■ Problem statement: From the records below, extract all the text exactly and leave the images behind.

Detected change data:

-.-.-

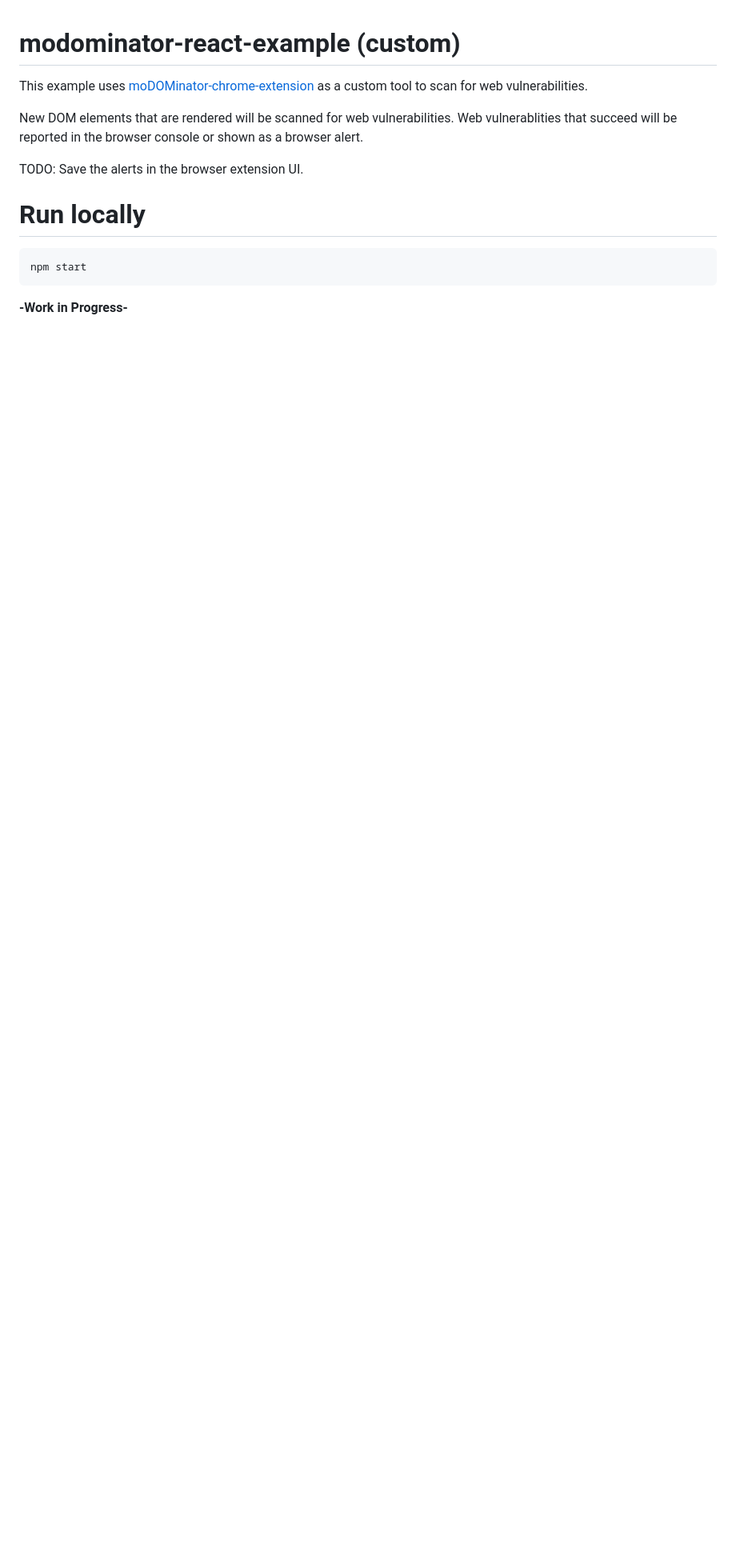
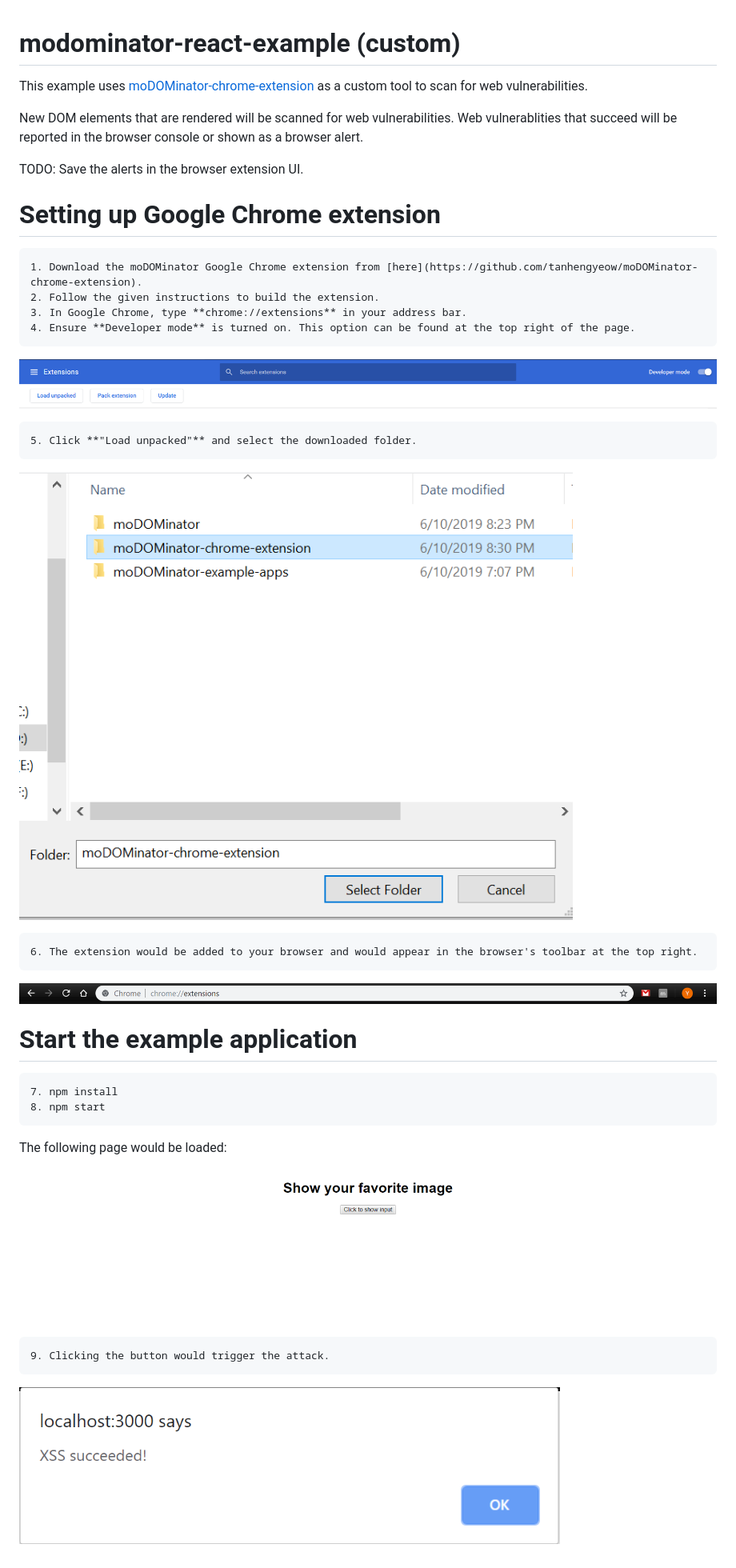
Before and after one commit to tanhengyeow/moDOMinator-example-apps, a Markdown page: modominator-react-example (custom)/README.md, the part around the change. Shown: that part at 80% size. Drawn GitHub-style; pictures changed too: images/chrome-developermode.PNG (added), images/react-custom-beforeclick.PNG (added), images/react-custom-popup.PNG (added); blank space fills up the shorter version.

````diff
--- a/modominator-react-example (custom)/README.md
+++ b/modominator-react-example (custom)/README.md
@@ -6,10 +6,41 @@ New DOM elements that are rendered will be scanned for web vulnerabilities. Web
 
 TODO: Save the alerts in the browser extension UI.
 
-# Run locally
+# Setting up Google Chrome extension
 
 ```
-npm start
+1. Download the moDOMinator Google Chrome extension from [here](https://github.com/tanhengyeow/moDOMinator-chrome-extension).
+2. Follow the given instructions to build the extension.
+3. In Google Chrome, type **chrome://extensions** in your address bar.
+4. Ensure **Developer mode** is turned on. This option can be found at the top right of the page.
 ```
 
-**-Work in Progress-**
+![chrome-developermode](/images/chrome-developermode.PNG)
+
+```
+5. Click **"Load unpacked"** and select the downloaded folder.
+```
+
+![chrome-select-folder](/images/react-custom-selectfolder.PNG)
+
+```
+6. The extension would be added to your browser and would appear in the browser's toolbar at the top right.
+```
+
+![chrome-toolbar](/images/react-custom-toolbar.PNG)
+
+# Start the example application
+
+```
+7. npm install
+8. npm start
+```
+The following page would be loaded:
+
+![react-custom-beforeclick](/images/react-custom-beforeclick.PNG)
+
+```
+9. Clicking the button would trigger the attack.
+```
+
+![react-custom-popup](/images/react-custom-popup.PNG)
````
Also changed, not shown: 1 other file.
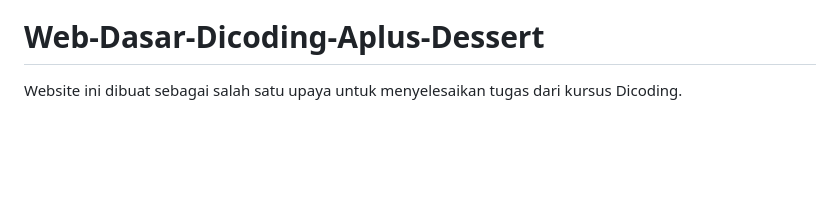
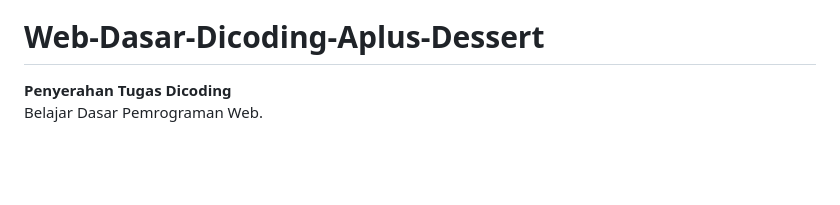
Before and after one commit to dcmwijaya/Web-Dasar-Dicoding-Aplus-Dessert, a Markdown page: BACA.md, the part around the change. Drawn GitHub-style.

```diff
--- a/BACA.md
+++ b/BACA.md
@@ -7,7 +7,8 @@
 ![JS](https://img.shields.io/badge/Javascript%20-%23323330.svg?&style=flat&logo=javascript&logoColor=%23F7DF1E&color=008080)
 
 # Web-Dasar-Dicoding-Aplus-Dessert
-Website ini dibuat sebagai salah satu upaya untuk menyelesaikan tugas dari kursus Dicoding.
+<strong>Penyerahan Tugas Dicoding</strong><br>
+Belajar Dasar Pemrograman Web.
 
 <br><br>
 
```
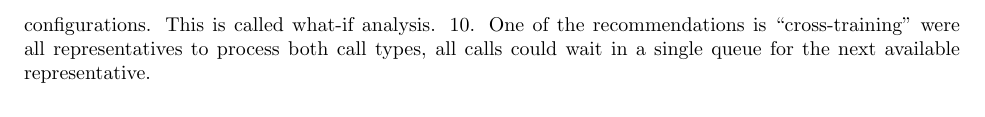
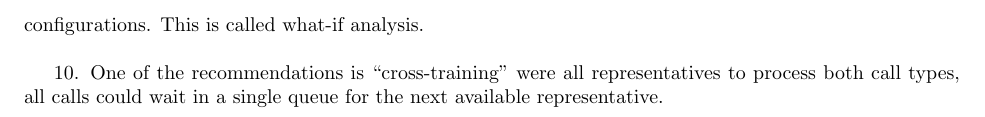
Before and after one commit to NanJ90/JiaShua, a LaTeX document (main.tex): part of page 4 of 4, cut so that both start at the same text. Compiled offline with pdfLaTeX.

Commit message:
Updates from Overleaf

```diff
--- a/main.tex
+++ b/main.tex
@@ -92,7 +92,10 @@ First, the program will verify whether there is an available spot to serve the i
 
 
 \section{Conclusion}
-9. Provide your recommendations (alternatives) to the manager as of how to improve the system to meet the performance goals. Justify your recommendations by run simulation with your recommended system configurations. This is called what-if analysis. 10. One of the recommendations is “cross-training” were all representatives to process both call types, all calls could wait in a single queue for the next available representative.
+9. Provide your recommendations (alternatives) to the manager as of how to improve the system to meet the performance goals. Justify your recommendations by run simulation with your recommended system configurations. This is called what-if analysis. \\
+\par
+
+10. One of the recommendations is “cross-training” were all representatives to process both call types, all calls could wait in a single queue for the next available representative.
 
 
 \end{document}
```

-.-.-

■ Output:
Before and after one commit to tanhengyeow/moDOMinator-example-apps, a Markdown page: modominator-react-example (custom)/README.md, the part around the change. Shown: that part at 80% size. Drawn GitHub-style; pictures changed too: images/chrome-developermode.PNG (added), images/react-custom-beforeclick.PNG (added), images/react-custom-popup.PNG (added); blank space fills up the shorter version.

````diff
--- a/modominator-react-example (custom)/README.md
+++ b/modominator-react-example (custom)/README.md
@@ -6,10 +6,41 @@ New DOM elements that are rendered will be scanned for web vulnerabilities. Web
 
 TODO: Save the alerts in the browser extension UI.
 
-# Run locally
+# Setting up Google Chrome extension
 
 ```
-npm start
+1. Download the moDOMinator Google Chrome extension from [here](https://github.com/tanhengyeow/moDOMinator-chrome-extension).
+2. Follow the given instructions to build the extension.
+3. In Google Chrome, type **chrome://extensions** in your address bar.
+4. Ensure **Developer mode** is turned on. This option can be found at the top right of the page.
 ```
 
-**-Work in Progress-**
+![chrome-developermode](/images/chrome-developermode.PNG)
+
+```
+5. Click **"Load unpacked"** and select the downloaded folder.
+```
+
+![chrome-select-folder](/images/react-custom-selectfolder.PNG)
+
+```
+6. The extension would be added to your browser and would appear in the browser's toolbar at the top right.
+```
+
+![chrome-toolbar](/images/react-custom-toolbar.PNG)
+
+# Start the example application
+
+```
+7. npm install
+8. npm start
+```
+The following page would be loaded:
+
+![react-custom-beforeclick](/images/react-custom-beforeclick.PNG)
+
+```
+9. Clicking the button would trigger the attack.
+```
+
+![react-custom-popup](/images/react-custom-popup.PNG)
````
Also changed, not shown: 1 other file.
Before and after one commit to dcmwijaya/Web-Dasar-Dicoding-Aplus-Dessert, a Markdown page: BACA.md, the part around the change. Drawn GitHub-style.

```diff
--- a/BACA.md
+++ b/BACA.md
@@ -7,7 +7,8 @@
 ![JS](https://img.shields.io/badge/Javascript%20-%23323330.svg?&style=flat&logo=javascript&logoColor=%23F7DF1E&color=008080)
 
 # Web-Dasar-Dicoding-Aplus-Dessert
-Website ini dibuat sebagai salah satu upaya untuk menyelesaikan tugas dari kursus Dicoding.
+<strong>Penyerahan Tugas Dicoding</strong><br>
+Belajar Dasar Pemrograman Web.
 
 <br><br>
 
```
Before and after one commit to NanJ90/JiaShua, a LaTeX document (main.tex): part of page 4 of 4, cut so that both start at the same text. Compiled offline with pdfLaTeX.

Commit message:
Updates from Overleaf

```diff
--- a/main.tex
+++ b/main.tex
@@ -92,7 +92,10 @@ First, the program will verify whether there is an available spot to serve the i
 
 
 \section{Conclusion}
-9. Provide your recommendations (alternatives) to the manager as of how to improve the system to meet the performance goals. Justify your recommendations by run simulation with your recommended system configurations. This is called what-if analysis. 10. One of the recommendations is “cross-training” were all representatives to process both call types, all calls could wait in a single queue for the next available representative.
+9. Provide your recommendations (alternatives) to the manager as of how to improve the system to meet the performance goals. Justify your recommendations by run simulation with your recommended system configurations. This is called what-if analysis. \\
+\par
+
+10. One of the recommendations is “cross-training” were all representatives to process both call types, all calls could wait in a single queue for the next available representative.
 
 
 \end{document}
```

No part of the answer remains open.